Edit difference data:
BEGIN

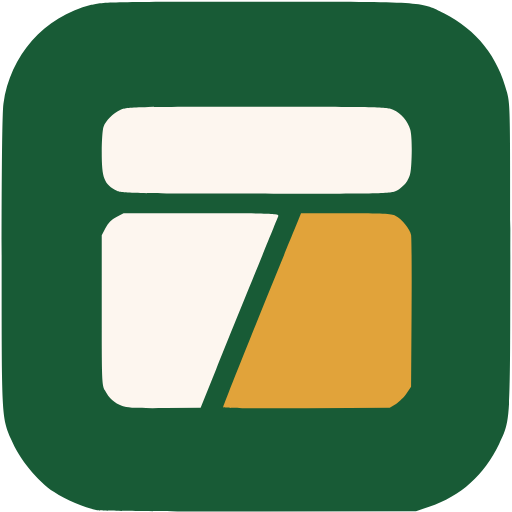
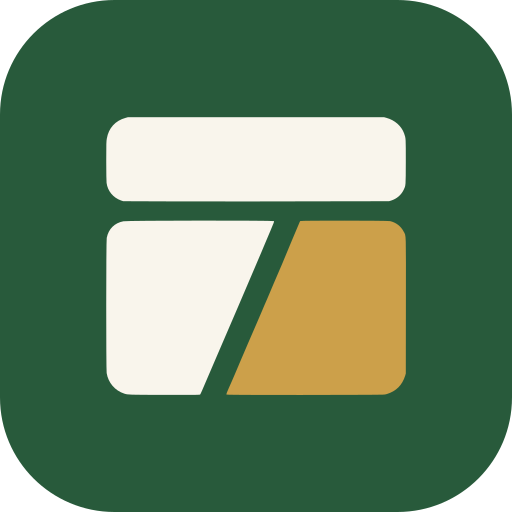
TENPO/START のアイコンを TENPO/OS と同じ形・大きさにそろえる
OS のアイコン（app/office/icons/icon.svg）の印をそのまま使い、
地と印の色だけ入れ替えた（地 #285a3b・印 #f9f5ec・金 #cca04a）。
古いアイコンが残らないよう、読み込みに ?v=1126 を付けた。

Claude-Session: https://claude.ai/code/session_01G4eqNm5HXGvydWMwsFgFZc

diff --git a/tenpo-start/plan/index.html b/tenpo-start/plan/index.html
@@ -3,8 +3,8 @@
 <head>
 <meta charset="utf-8">
 <meta name="description" content="お店を始める人の、無料の開業支援。答えから最初の計画ができ、次に確かめることが1つずつ分かります。">
-<link rel="icon" type="image/svg+xml" href="./icon.svg">
-<link rel="apple-touch-icon" href="./apple-touch-icon.png">
+<link rel="icon" type="image/svg+xml" href="./icon.svg?v=1126">
+<link rel="apple-touch-icon" href="./apple-touch-icon.png?v=1126">
 <link rel="canonical" href="https://start.tenpo-os.com/">
 <link rel="manifest" href="./manifest.webmanifest">
 <meta name="apple-mobile-web-app-title" content="TENPO/START">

END

**About this task:**
If a line in the records above contains "meta", copy that line.

**Exercise solution:**
 <meta charset="utf-8">
 <meta name="description" content="お店を始める人の、無料の開業支援。答えから最初の計画ができ、次に確かめることが1つずつ分かります。">
 <meta name="apple-mobile-web-app-title" content="TENPO/START">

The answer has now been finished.